Return all the records, each one exactly as given.

AVAILABLE RECORDS START

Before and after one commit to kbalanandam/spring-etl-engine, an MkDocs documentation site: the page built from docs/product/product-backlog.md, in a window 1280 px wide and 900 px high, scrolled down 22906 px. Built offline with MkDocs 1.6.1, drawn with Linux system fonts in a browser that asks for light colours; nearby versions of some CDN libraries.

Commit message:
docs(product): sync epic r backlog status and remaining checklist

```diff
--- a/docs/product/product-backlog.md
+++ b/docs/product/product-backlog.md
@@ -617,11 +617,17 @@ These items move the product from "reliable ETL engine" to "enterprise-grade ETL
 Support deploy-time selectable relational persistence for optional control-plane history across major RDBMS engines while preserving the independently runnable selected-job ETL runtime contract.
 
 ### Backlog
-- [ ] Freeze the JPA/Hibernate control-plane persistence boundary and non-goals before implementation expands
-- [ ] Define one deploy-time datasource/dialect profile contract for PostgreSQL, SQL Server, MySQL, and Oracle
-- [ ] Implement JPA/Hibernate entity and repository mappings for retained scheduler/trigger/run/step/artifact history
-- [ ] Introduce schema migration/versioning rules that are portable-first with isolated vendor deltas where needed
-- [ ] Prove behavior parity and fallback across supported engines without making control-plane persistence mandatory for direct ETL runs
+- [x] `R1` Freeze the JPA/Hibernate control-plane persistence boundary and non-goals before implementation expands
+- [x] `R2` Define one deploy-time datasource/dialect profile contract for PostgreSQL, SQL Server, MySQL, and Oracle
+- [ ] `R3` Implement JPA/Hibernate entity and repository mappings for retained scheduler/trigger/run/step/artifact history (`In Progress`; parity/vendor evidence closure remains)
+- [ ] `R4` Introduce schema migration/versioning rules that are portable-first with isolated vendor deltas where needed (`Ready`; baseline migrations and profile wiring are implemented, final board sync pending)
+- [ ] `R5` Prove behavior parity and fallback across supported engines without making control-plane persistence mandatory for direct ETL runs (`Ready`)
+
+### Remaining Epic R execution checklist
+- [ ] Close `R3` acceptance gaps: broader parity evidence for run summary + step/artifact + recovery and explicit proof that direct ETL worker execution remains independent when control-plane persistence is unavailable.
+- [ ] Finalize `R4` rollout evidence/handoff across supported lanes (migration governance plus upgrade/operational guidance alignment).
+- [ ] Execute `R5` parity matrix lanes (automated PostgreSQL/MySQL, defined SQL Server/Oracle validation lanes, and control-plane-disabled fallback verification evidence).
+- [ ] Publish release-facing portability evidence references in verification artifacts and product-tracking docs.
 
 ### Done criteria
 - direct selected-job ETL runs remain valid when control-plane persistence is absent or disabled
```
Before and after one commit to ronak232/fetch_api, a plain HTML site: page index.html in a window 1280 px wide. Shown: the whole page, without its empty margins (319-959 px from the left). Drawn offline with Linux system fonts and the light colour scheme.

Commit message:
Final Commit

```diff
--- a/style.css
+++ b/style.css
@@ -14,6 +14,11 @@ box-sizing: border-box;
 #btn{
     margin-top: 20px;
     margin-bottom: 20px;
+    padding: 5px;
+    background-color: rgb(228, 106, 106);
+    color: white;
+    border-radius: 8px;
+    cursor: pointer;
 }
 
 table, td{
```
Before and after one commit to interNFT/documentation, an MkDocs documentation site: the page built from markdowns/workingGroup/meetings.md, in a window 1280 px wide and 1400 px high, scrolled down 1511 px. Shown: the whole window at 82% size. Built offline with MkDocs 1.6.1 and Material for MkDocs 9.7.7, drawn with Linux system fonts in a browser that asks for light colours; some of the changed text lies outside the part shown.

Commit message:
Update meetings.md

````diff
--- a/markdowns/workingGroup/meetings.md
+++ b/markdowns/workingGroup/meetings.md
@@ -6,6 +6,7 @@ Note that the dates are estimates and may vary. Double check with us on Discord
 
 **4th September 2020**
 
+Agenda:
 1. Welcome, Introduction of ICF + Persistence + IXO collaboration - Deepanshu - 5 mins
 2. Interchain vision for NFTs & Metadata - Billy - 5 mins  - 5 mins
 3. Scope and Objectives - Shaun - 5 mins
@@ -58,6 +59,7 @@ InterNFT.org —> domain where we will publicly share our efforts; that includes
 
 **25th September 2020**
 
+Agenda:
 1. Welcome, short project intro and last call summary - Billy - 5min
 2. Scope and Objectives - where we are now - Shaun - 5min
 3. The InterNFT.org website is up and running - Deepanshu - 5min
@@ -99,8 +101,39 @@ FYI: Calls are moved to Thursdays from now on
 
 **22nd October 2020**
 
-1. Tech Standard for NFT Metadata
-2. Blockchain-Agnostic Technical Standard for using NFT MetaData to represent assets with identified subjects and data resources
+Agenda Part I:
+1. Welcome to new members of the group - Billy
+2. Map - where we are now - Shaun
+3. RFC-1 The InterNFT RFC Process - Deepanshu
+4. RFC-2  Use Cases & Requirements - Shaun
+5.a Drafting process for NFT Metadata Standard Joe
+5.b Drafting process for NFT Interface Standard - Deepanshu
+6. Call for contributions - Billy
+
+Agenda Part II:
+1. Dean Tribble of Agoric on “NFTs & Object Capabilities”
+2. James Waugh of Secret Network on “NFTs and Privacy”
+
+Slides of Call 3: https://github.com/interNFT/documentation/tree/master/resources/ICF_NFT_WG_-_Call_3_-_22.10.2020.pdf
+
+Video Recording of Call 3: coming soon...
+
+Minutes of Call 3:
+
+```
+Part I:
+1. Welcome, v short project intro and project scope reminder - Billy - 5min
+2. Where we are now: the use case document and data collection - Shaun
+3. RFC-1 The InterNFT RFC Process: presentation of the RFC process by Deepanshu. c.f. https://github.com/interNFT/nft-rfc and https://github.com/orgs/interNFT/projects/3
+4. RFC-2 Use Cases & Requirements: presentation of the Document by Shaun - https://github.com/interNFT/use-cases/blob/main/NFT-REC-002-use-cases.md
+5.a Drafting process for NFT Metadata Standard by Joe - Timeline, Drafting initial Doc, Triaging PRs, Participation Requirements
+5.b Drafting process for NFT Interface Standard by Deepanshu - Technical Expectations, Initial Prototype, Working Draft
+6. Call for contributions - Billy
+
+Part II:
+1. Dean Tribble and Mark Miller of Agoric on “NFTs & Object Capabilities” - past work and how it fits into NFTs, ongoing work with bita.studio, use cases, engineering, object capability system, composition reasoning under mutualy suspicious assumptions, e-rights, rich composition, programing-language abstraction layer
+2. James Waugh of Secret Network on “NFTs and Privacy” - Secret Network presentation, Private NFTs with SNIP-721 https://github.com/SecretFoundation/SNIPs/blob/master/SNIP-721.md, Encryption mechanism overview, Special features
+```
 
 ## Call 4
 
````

AVAILABLE RECORDS END

[SOLUTION]
Before and after one commit to kbalanandam/spring-etl-engine, an MkDocs documentation site: the page built from docs/product/product-backlog.md, in a window 1280 px wide and 900 px high, scrolled down 22906 px. Built offline with MkDocs 1.6.1, drawn with Linux system fonts in a browser that asks for light colours; nearby versions of some CDN libraries.

Commit message:
docs(product): sync epic r backlog status and remaining checklist

```diff
--- a/docs/product/product-backlog.md
+++ b/docs/product/product-backlog.md
@@ -617,11 +617,17 @@ These items move the product from "reliable ETL engine" to "enterprise-grade ETL
 Support deploy-time selectable relational persistence for optional control-plane history across major RDBMS engines while preserving the independently runnable selected-job ETL runtime contract.
 
 ### Backlog
-- [ ] Freeze the JPA/Hibernate control-plane persistence boundary and non-goals before implementation expands
-- [ ] Define one deploy-time datasource/dialect profile contract for PostgreSQL, SQL Server, MySQL, and Oracle
-- [ ] Implement JPA/Hibernate entity and repository mappings for retained scheduler/trigger/run/step/artifact history
-- [ ] Introduce schema migration/versioning rules that are portable-first with isolated vendor deltas where needed
-- [ ] Prove behavior parity and fallback across supported engines without making control-plane persistence mandatory for direct ETL runs
+- [x] `R1` Freeze the JPA/Hibernate control-plane persistence boundary and non-goals before implementation expands
+- [x] `R2` Define one deploy-time datasource/dialect profile contract for PostgreSQL, SQL Server, MySQL, and Oracle
+- [ ] `R3` Implement JPA/Hibernate entity and repository mappings for retained scheduler/trigger/run/step/artifact history (`In Progress`; parity/vendor evidence closure remains)
+- [ ] `R4` Introduce schema migration/versioning rules that are portable-first with isolated vendor deltas where needed (`Ready`; baseline migrations and profile wiring are implemented, final board sync pending)
+- [ ] `R5` Prove behavior parity and fallback across supported engines without making control-plane persistence mandatory for direct ETL runs (`Ready`)
+
+### Remaining Epic R execution checklist
+- [ ] Close `R3` acceptance gaps: broader parity evidence for run summary + step/artifact + recovery and explicit proof that direct ETL worker execution remains independent when control-plane persistence is unavailable.
+- [ ] Finalize `R4` rollout evidence/handoff across supported lanes (migration governance plus upgrade/operational guidance alignment).
+- [ ] Execute `R5` parity matrix lanes (automated PostgreSQL/MySQL, defined SQL Server/Oracle validation lanes, and control-plane-disabled fallback verification evidence).
+- [ ] Publish release-facing portability evidence references in verification artifacts and product-tracking docs.
 
 ### Done criteria
 - direct selected-job ETL runs remain valid when control-plane persistence is absent or disabled
```
Before and after one commit to ronak232/fetch_api, a plain HTML site: page index.html in a window 1280 px wide. Shown: the whole page, without its empty margins (319-959 px from the left). Drawn offline with Linux system fonts and the light colour scheme.

Commit message:
Final Commit

```diff
--- a/style.css
+++ b/style.css
@@ -14,6 +14,11 @@ box-sizing: border-box;
 #btn{
     margin-top: 20px;
     margin-bottom: 20px;
+    padding: 5px;
+    background-color: rgb(228, 106, 106);
+    color: white;
+    border-radius: 8px;
+    cursor: pointer;
 }
 
 table, td{
```
Before and after one commit to interNFT/documentation, an MkDocs documentation site: the page built from markdowns/workingGroup/meetings.md, in a window 1280 px wide and 1400 px high, scrolled down 1511 px. Shown: the whole window at 82% size. Built offline with MkDocs 1.6.1 and Material for MkDocs 9.7.7, drawn with Linux system fonts in a browser that asks for light colours; some of the changed text lies outside the part shown.

Commit message:
Update meetings.md

````diff
--- a/markdowns/workingGroup/meetings.md
+++ b/markdowns/workingGroup/meetings.md
@@ -6,6 +6,7 @@ Note that the dates are estimates and may vary. Double check with us on Discord
 
 **4th September 2020**
 
+Agenda:
 1. Welcome, Introduction of ICF + Persistence + IXO collaboration - Deepanshu - 5 mins
 2. Interchain vision for NFTs & Metadata - Billy - 5 mins  - 5 mins
 3. Scope and Objectives - Shaun - 5 mins
@@ -58,6 +59,7 @@ InterNFT.org —> domain where we will publicly share our efforts; that includes
 
 **25th September 2020**
 
+Agenda:
 1. Welcome, short project intro and last call summary - Billy - 5min
 2. Scope and Objectives - where we are now - Shaun - 5min
 3. The InterNFT.org website is up and running - Deepanshu - 5min
@@ -99,8 +101,39 @@ FYI: Calls are moved to Thursdays from now on
 
 **22nd October 2020**
 
-1. Tech Standard for NFT Metadata
-2. Blockchain-Agnostic Technical Standard for using NFT MetaData to represent assets with identified subjects and data resources
+Agenda Part I:
+1. Welcome to new members of the group - Billy
+2. Map - where we are now - Shaun
+3. RFC-1 The InterNFT RFC Process - Deepanshu
+4. RFC-2  Use Cases & Requirements - Shaun
+5.a Drafting process for NFT Metadata Standard Joe
+5.b Drafting process for NFT Interface Standard - Deepanshu
+6. Call for contributions - Billy
+
+Agenda Part II:
+1. Dean Tribble of Agoric on “NFTs & Object Capabilities”
+2. James Waugh of Secret Network on “NFTs and Privacy”
+
+Slides of Call 3: https://github.com/interNFT/documentation/tree/master/resources/ICF_NFT_WG_-_Call_3_-_22.10.2020.pdf
+
+Video Recording of Call 3: coming soon...
+
+Minutes of Call 3:
+
+```
+Part I:
+1. Welcome, v short project intro and project scope reminder - Billy - 5min
+2. Where we are now: the use case document and data collection - Shaun
+3. RFC-1 The InterNFT RFC Process: presentation of the RFC process by Deepanshu. c.f. https://github.com/interNFT/nft-rfc and https://github.com/orgs/interNFT/projects/3
+4. RFC-2 Use Cases & Requirements: presentation of the Document by Shaun - https://github.com/interNFT/use-cases/blob/main/NFT-REC-002-use-cases.md
+5.a Drafting process for NFT Metadata Standard by Joe - Timeline, Drafting initial Doc, Triaging PRs, Participation Requirements
+5.b Drafting process for NFT Interface Standard by Deepanshu - Technical Expectations, Initial Prototype, Working Draft
+6. Call for contributions - Billy
+
+Part II:
+1. Dean Tribble and Mark Miller of Agoric on “NFTs & Object Capabilities” - past work and how it fits into NFTs, ongoing work with bita.studio, use cases, engineering, object capability system, composition reasoning under mutualy suspicious assumptions, e-rights, rich composition, programing-language abstraction layer
+2. James Waugh of Secret Network on “NFTs and Privacy” - Secret Network presentation, Private NFTs with SNIP-721 https://github.com/SecretFoundation/SNIPs/blob/master/SNIP-721.md, Encryption mechanism overview, Special features
+```
 
 ## Call 4
 
````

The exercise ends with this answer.